and see if what they have to offer is what you need. They have a lot of replacement parts and such for Mantua/Bowser/Varney locos. I think most of their parts can be bid on at eBay auctions, but you can also ask them to quote you a price on an order. HTH......TH in TX
Sagami from NWSL. Mashima. Both these brands are top quality conventional can motors, although Mashima also does some excellent open frame motors. The size is going to be dependent upon the space available inside the loco body. Width is probably the most important, but the largest diameter armature/motor that will fit the particular model, but probably the original motor's height (ignoring brushes and mounts) will set the maximum. (each step up in armature diameter (gen.2mm) adds about 50% in torque and reduces operating revs by a similar amount) I personally prefer to fit a slightly shorter motor with a flywheel rather than the maximum length motor. (for any given diameter of armature the torque will aproximately be in proportion to the pole length)
I also prefer to fit a NWSL gearbox and universal rather than mounting a worm to the motor shaft.
Sorry I can't be specific about precise motor loco combinations because I no longer have any of the converted Mantua locos in my collection.
In many cases, Helix Humpers do require some work to the boiler casting to get them to fit. This isn't as hard as it might sound though... I bought a rotary file at my local hardware store and used it in my drill press. First, I drilled out a lot of the excess material then went to work with the rotary file. Even with this very crude set-up, I had most of the work done in an hour or so.
Don't get a small rotary grinding stone though... they will fill up almost immediately with metal and become worthless.
I can't say. I never really installed one. What I did was to put a Mikado boiler on a 2-6-6-2 logger chassis. To do that, I needed to remove some of the boiler material. That is where my experience in that area came from.
I've never seen an HH unit, only pictures. But some of them almost look like they have a combination flywheel and worm gear. They have a web site that does have pictures of most of their products. You can find them doing a Google search. It is www.alliance or something like that with their extension after that.
And of course Mantua & Tyco produced such a huge quantity that original stuff is still VERY plentiful on Ebay and at train shows... thoughts of those who price-tag some of this L@@K RARE stuff notwithstanding.
Has anybody out there sprung for one of the Mantua Classics models yet, so they can tell us what sort of changes MP might have made?

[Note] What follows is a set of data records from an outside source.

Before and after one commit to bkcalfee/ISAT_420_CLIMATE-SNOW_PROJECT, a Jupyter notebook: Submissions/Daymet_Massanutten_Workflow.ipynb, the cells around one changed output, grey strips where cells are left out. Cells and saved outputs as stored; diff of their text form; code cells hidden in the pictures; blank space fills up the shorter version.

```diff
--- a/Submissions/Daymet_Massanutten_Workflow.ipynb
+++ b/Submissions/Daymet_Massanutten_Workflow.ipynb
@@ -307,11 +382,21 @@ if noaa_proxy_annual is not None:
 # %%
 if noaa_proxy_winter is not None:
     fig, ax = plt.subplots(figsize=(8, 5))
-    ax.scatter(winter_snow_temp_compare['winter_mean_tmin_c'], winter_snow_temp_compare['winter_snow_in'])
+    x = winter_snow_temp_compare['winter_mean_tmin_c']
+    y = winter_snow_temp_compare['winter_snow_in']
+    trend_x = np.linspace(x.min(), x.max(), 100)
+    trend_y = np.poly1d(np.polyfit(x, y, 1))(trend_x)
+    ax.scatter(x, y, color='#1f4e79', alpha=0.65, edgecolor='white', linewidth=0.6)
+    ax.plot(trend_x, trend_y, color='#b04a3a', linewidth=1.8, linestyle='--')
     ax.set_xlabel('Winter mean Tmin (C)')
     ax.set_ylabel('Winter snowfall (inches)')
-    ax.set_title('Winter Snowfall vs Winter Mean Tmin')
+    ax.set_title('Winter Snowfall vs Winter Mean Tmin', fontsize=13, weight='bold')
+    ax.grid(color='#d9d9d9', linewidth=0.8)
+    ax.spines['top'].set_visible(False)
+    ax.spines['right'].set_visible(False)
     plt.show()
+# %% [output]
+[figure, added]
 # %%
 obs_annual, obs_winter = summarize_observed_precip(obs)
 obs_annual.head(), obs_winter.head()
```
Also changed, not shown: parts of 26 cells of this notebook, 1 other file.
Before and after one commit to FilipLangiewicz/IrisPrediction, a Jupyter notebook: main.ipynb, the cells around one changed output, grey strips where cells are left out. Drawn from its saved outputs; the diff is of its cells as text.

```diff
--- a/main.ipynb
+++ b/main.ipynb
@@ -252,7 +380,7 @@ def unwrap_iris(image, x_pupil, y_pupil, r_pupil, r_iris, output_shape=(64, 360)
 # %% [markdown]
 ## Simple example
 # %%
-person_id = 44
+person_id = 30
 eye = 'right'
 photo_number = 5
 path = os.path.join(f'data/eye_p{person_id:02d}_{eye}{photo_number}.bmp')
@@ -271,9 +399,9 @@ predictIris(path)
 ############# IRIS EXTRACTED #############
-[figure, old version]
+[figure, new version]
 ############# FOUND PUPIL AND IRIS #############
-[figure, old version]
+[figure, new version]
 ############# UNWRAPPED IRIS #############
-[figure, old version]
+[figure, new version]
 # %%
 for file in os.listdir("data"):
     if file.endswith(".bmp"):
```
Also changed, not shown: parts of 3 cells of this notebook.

I'm wondering if these have can motors now, since they're probably cheaper than knockoff Pittmans.
Cordially yours: Gerard P. President, a box of track and some plans.